Liability caps, those limits placed on auditors' responsibility to a company in the event of an audit disaster, have generated plenty of controversy since they first surfaced late in 2005. I was surprised by the mail reaction to a couple of postings I made here. (If you care to review, just see the new link at right, "Liability Caps.")
They'll be in the news again, I suspect. Not because of new revelations of widespread use of these auditing equivalents of prenuptial agreements - but because the Public Ccompany Accounting Oversight Board is taking up the issue with its Standing Advisory Group, indicating that the Board is giving it serious consideration and will likely weigh in on it eventually. The Standing Advisory Group will be meeting on February 9; the last thing they'll discuss that day is whether or not liability limits in audit engagement letters have an effect on auditor independence. Here's a link to the discussion background materials.
The PCAOB isn't the first regulator to take up the issue. Last June, the Federal Financial Institutions Examination Council came out strongly against practically any kind of limitation on auditor responsibility through engagement letters. Their hard-linecomment document is still a work in progress; no formal policy has been issued yet. When they do, it'll affect firms that report under the auspices of the Board of Governors of the Federal Reserve System (FRB), the Federal Deposit Insurance Corporation (FDIC), the National Credit Union Administration (NCUA), the Office of the Comptroller of the Currency (OCC), and the Office of Thrift Supervision (OTS).
While it's not a regulator, the Professional Ethics Executive Committee of the American Institute of CPAs also exposed a comment document regarding liability caps; in fact, they're debating the comments received on it this afternoon and deciding to issue a decision. As you can see from the PCAOB's backgrounder, they examined the same kinds of liability limitations as the FFIEC. With regard to many of the kinds of limitations, the two bodies were in surprising agreement. (For instance, both agreed that auditor indemnification against claims based on the audit client's negligence would not be a good thing for auditor independence.) In other areas, the AICPA was more favorably disposed to allowing limitations while the FFIEC was not. (Example: clauses that limited punitive damages were okay with the AICPA, but not the FFIEC.)
Another party has chipped in its two cents: the U.S. Chamber of Commerce.

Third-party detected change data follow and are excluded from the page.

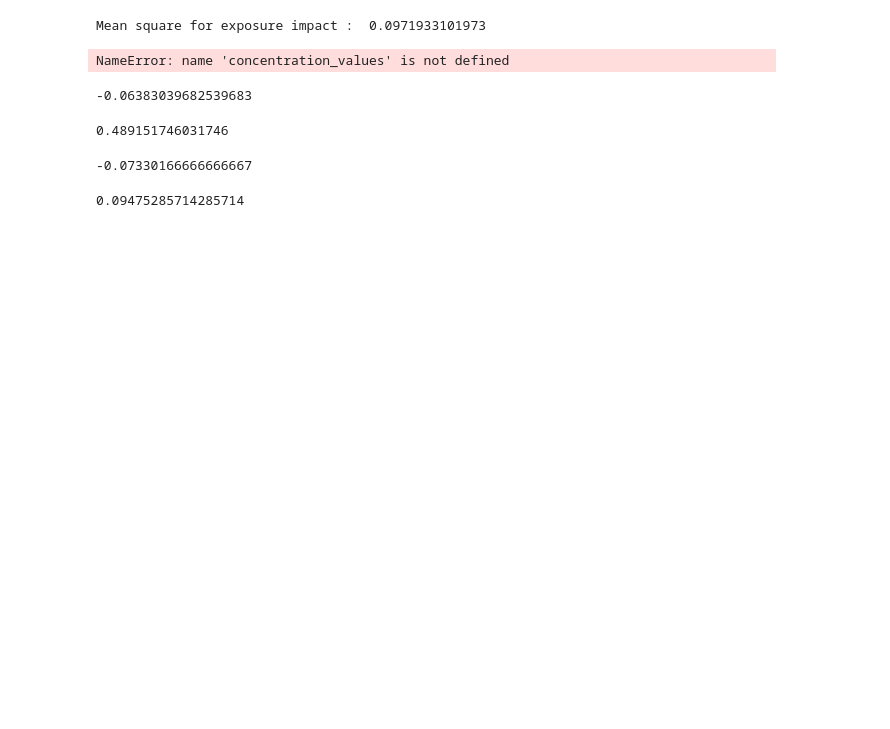
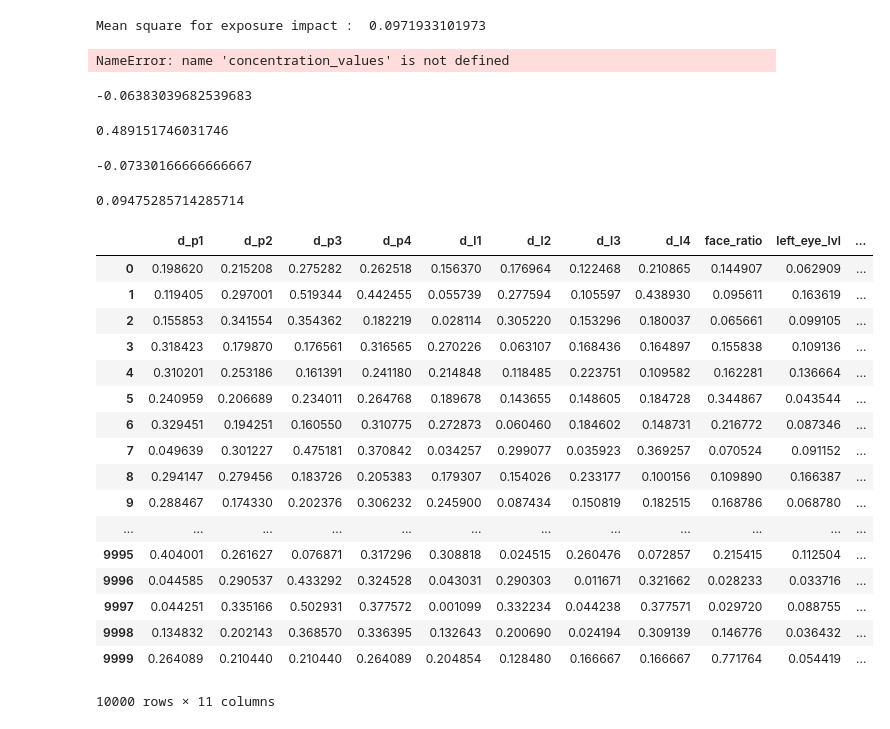
Before and after one commit to Sloubidou/portrait, a Jupyter notebook: exploring_work/features_position_impact.ipynb, the cells around one changed output. Cells and saved outputs as stored; diff of their text form; code cells hidden in the pictures; blank space fills up the shorter version.

```diff
--- a/exploring_work/features_position_impact.ipynb
+++ b/exploring_work/features_position_impact.ipynb
@@ -375,0 +374,21 @@ list
+# %%
+csv_raw[csv_raw.columns[5:16]]
+# %% [output]
+|  | d_p1 | d_p2 | d_p3 | d_p4 | d_l1 | d_l2 | d_l3 | d_l4 | face_ratio | left_eye_lvl | ... |
+| 0 | 0.198620 | 0.215208 | 0.275282 | 0.262518 | 0.156370 | 0.176964 | 0.122468 | 0.210865 | 0.144907 | 0.062909 | ... |
+| 1 | 0.119405 | 0.297001 | 0.519344 | 0.442455 | 0.055739 | 0.277594 | 0.105597 | 0.438930 | 0.095611 | 0.163619 | ... |
+| 2 | 0.155853 | 0.341554 | 0.354362 | 0.182219 | 0.028114 | 0.305220 | 0.153296 | 0.180037 | 0.065661 | 0.099105 | ... |
+| 3 | 0.318423 | 0.179870 | 0.176561 | 0.316565 | 0.270226 | 0.063107 | 0.168436 | 0.164897 | 0.155838 | 0.109136 | ... |
+| 4 | 0.310201 | 0.253186 | 0.161391 | 0.241180 | 0.214848 | 0.118485 | 0.223751 | 0.109582 | 0.162281 | 0.136664 | ... |
+| 5 | 0.240959 | 0.206689 | 0.234011 | 0.264768 | 0.189678 | 0.143655 | 0.148605 | 0.184728 | 0.344867 | 0.043544 | ... |
+| 6 | 0.329451 | 0.194251 | 0.160550 | 0.310775 | 0.272873 | 0.060460 | 0.184602 | 0.148731 | 0.216772 | 0.087346 | ... |
+| 7 | 0.049639 | 0.301227 | 0.475181 | 0.370842 | 0.034257 | 0.299077 | 0.035923 | 0.369257 | 0.070524 | 0.091152 | ... |
+| 8 | 0.294147 | 0.279456 | 0.183726 | 0.205383 | 0.179307 | 0.154026 | 0.233177 | 0.100156 | 0.109890 | 0.166387 | ... |
+| 9 | 0.288467 | 0.174330 | 0.202376 | 0.306232 | 0.245900 | 0.087434 | 0.150819 | 0.182515 | 0.168786 | 0.068780 | ... |
+| ... | ... | ... | ... | ... | ... | ... | ... | ... | ... | ... | ... |
+| 9995 | 0.404001 | 0.261627 | 0.076871 | 0.317296 | 0.308818 | 0.024515 | 0.260476 | 0.072857 | 0.215415 | 0.112504 | ... |
+| 9996 | 0.044585 | 0.290537 | 0.433292 | 0.324528 | 0.043031 | 0.290303 | 0.011671 | 0.321662 | 0.028233 | 0.033716 | ... |
+| 9997 | 0.044251 | 0.335166 | 0.502931 | 0.377572 | 0.001099 | 0.332234 | 0.044238 | 0.377571 | 0.029720 | 0.088755 | ... |
+| 9998 | 0.134832 | 0.202143 | 0.368570 | 0.336395 | 0.132643 | 0.200690 | 0.024194 | 0.309139 | 0.146776 | 0.036432 | ... |
+| 9999 | 0.264089 | 0.210440 | 0.210440 | 0.264089 | 0.204854 | 0.128480 | 0.166667 | 0.166667 | 0.771764 | 0.054419 | ... |
+10000 rows × 11 columns
```
Also changed, not shown: parts of 3 cells of this notebook, 4 other files.
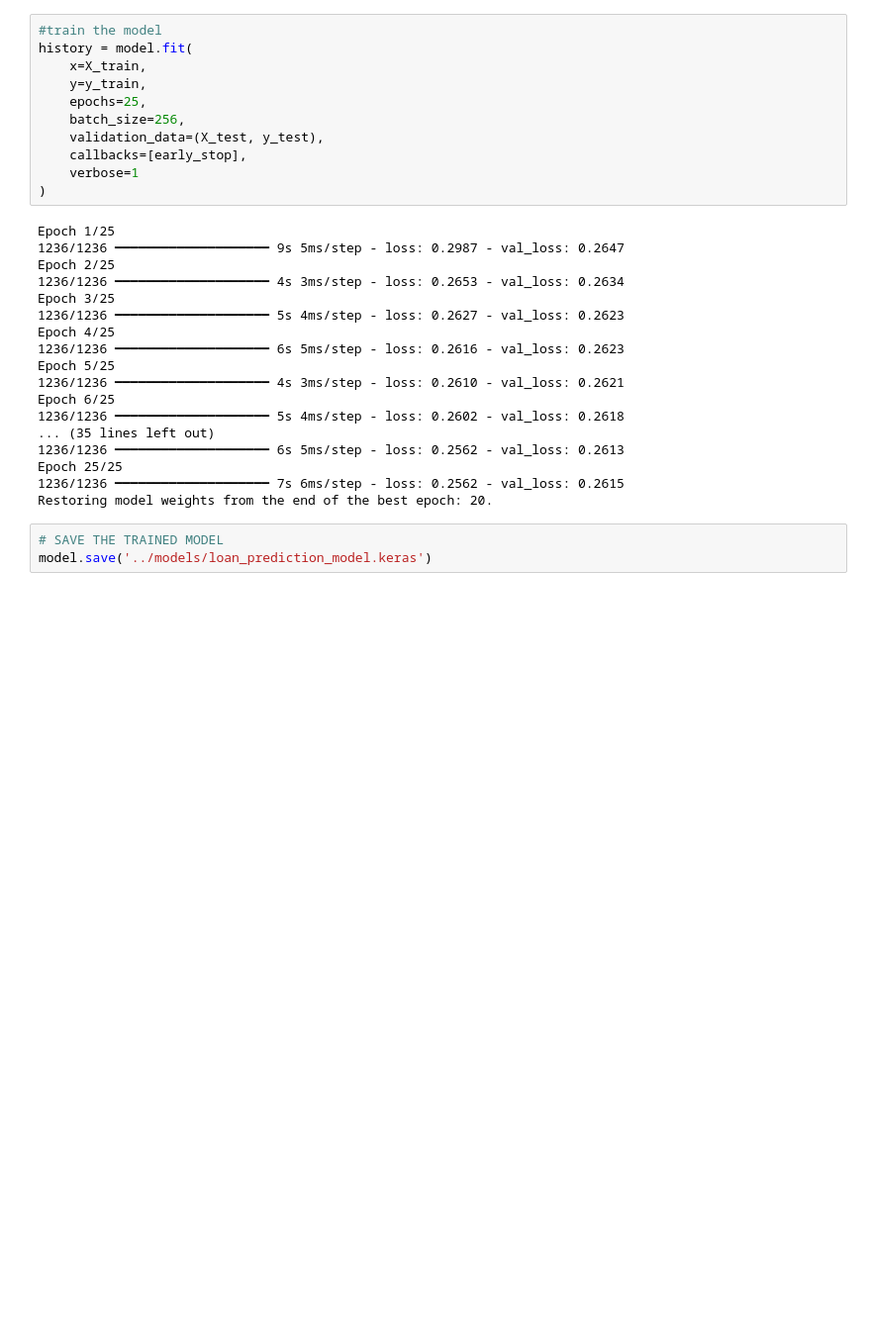
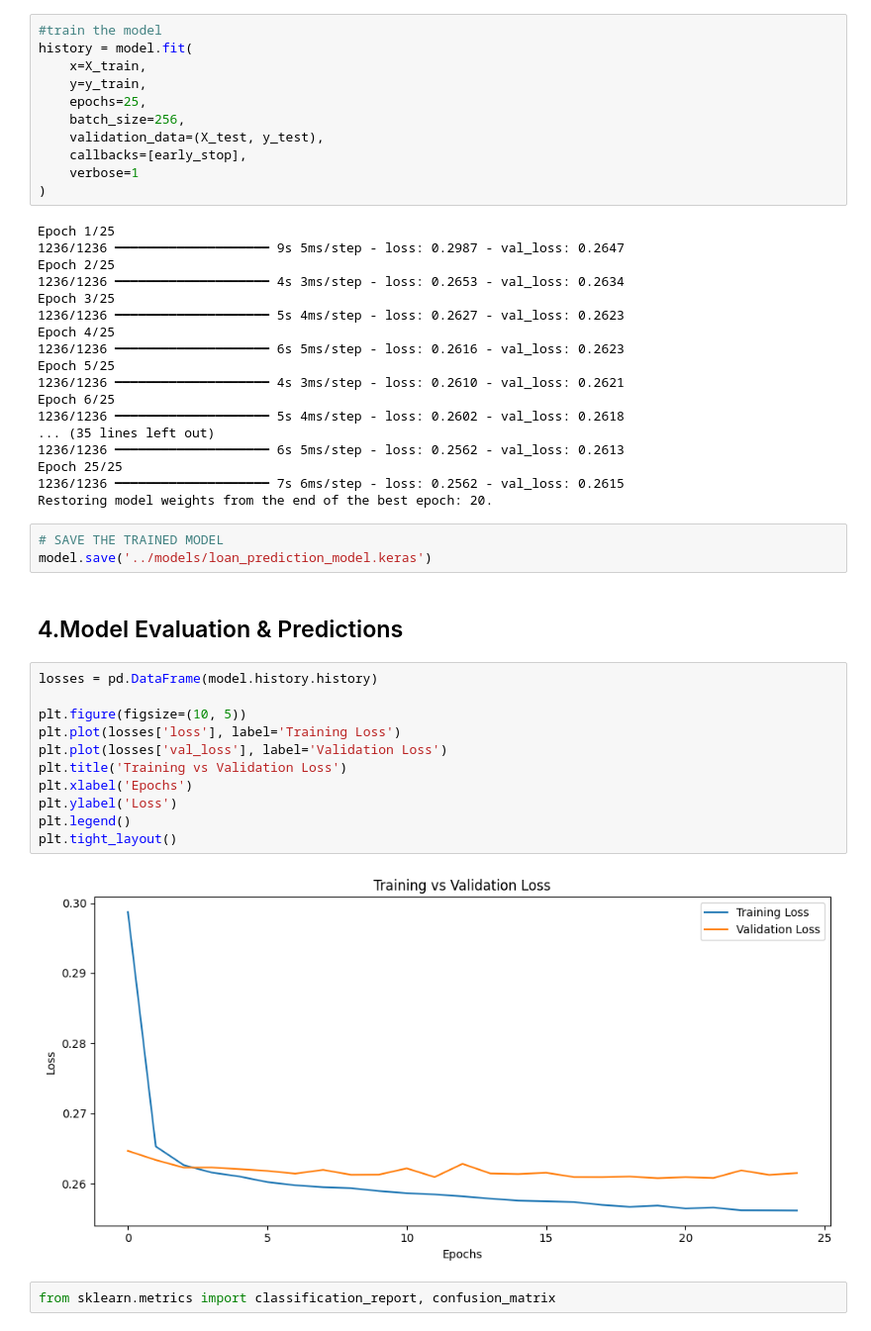
Before and after one commit to yeasiny71/lending-club-loan-prediction, a Jupyter notebook: notebooks/loan_prediction.ipynb, the cells around one changed output. Shown at 99% size. Drawn from its saved outputs; the diff is of its cells as text; blank space fills up the shorter version.

Commit message:
Add model eval, confusion matrix,predictions for new

```diff
--- a/notebooks/loan_prediction.ipynb
+++ b/notebooks/loan_prediction.ipynb
@@ -900,3 +900,20 @@ Restoring model weights from the end of the best epoch: 20.
 # %%
 # SAVE THE TRAINED MODEL
 model.save('../models/loan_prediction_model.keras')
+# %% [markdown]
+## 4.Model Evaluation & Predictions
+# %%
+losses = pd.DataFrame(model.history.history)
+
+plt.figure(figsize=(10, 5))
+plt.plot(losses['loss'], label='Training Loss')
+plt.plot(losses['val_loss'], label='Validation Loss')
+plt.title('Training vs Validation Loss')
+plt.xlabel('Epochs')
+plt.ylabel('Loss')
+plt.legend()
+plt.tight_layout()
+# %% [output]
+[figure, added]
+# %%
+from sklearn.metrics import classification_report, confusion_matrix
```
Also changed, not shown: parts of 6 cells of this notebook.
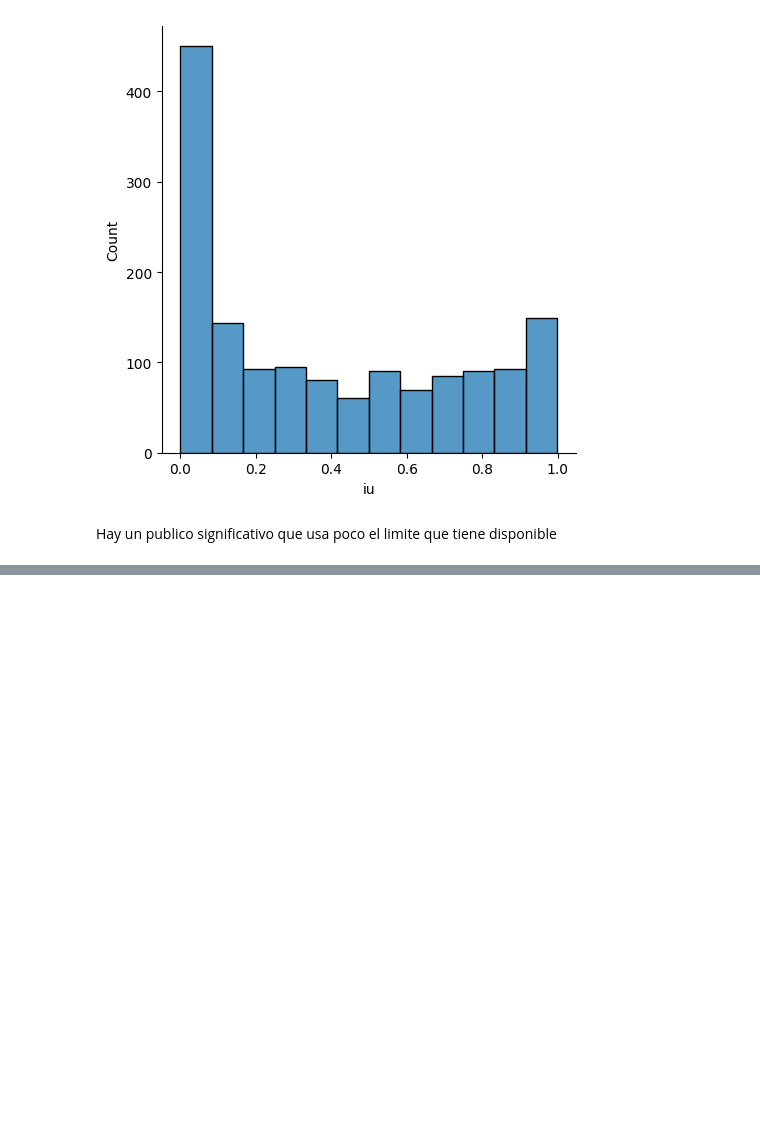
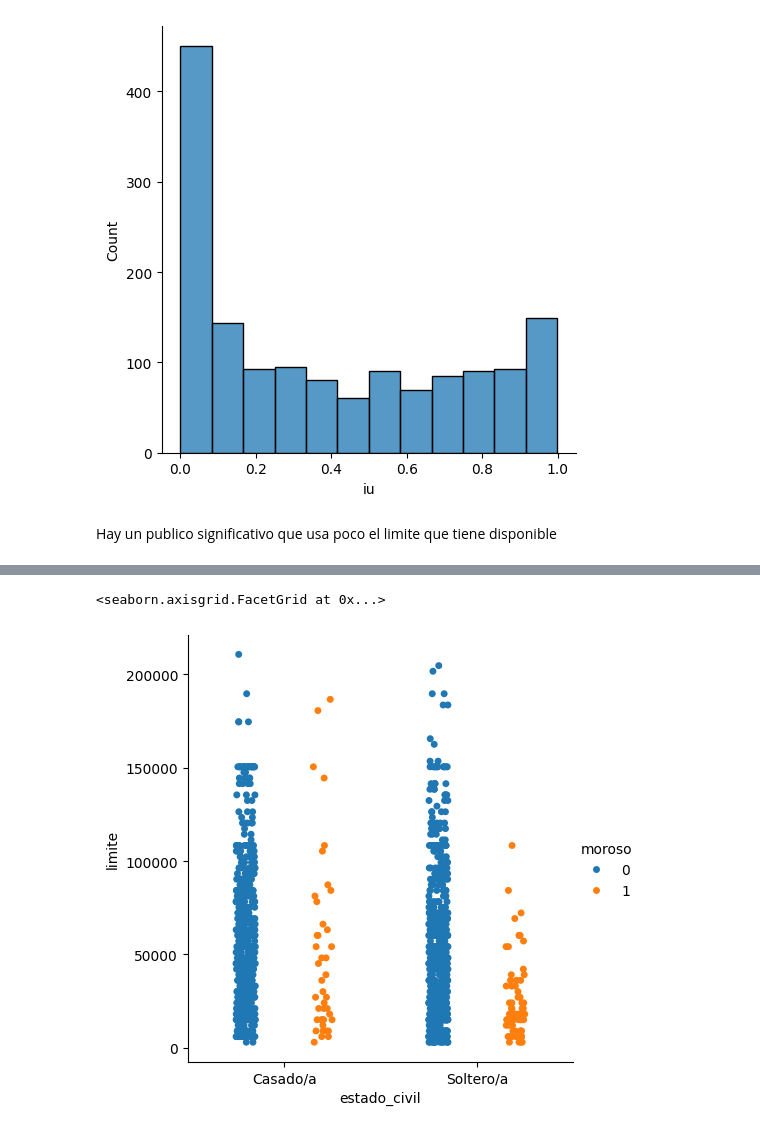
Before and after one commit to celioso/DataVisualizationExplorandoConSeaborn, a Jupyter notebook: analisis_de_Datos.ipynb, the cells around one changed output, grey strips where cells are left out. Drawn from its saved outputs; the diff is of its cells as text; code cells hidden in the pictures; blank space fills up the shorter version.

```diff
--- a/analisis_de_Datos.ipynb
+++ b/analisis_de_Datos.ipynb
@@ -263,0 +278,5 @@ sns.displot(data=tarjetas, x='limite', hue="escolaridad", palette= "inferno_r");
+# %%
+sns.catplot(x="estado_civil",y="limite", data=tarjetas, hue="moroso", dodge= True)
+# %% [output]
+<seaborn.axisgrid.FacetGrid at 0x...>
+[figure, added]
```
Also changed, not shown: parts of 6 cells of this notebook.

In the their position piece, "Auditing: A Profession At Risk," they argue for the creation of a system of alternative dispute resolution and criticize calls by the SEC and banking regulators (read as the FFIEC) for the toning down of liability caps as "misplaced regulatory overreach."
So - what's next?
The PCAOB, as mentioned, appears to be readying a response to the issue; you just don't put these kinds of things before the advisory group just to kill time. The FFIEC is readying their policy too - but hopefully, these two groups will see eye-to-eye on what kind of liability limitation is acceptable and develop similar policies. Otherwise, auditors of publicly-traded financial institutions will be subject to different constraints than auditors of publicly-traded nonfinancial institutions. A statement of the obvious: if limiting the prevalence of liability caps is a good idea for one kind of publicly-traded company, then why isn't it a good idea for all kinds of publicly-traded companies? Besides, whenever there's a difference in rules covering essentially the same kind of behavior, there's a possible arbitrage opportunity. It's not yet obvious what would develop here, but there's bound to be a clever lawyer who could figure a way to exploit the difference in the two sets of rules to create an unintended consequence.
As for the AICPA: their ruling would govern the auditors of nonpublic companies - some of which would come under the umbrella of FFIEC. So differences between the FFIEC rules and the AICPA rules could also create differences in engagement letters for financial institutions and nonfinancial institutions.
The question that comes to mind in all of this: is this trip necessary?
Or maybe: what's all of this worth to the auditors? None of the permutations of audit liability caps mentioned in the PCAOB backgrounder are going to absolve them of their liability to injured parties in the event of a colossal audit failure. In the auditing profession, appearances count - and with the liability cap issue, the profession is not making itself appear as strongly independent, even if the covered auditors are independent in fact. Liability caps won't help them cement credibility in the marketplace. If they are merely tinkerings at the edges of their responsbilities, is it worth looking seedy to the shareholders that hire them?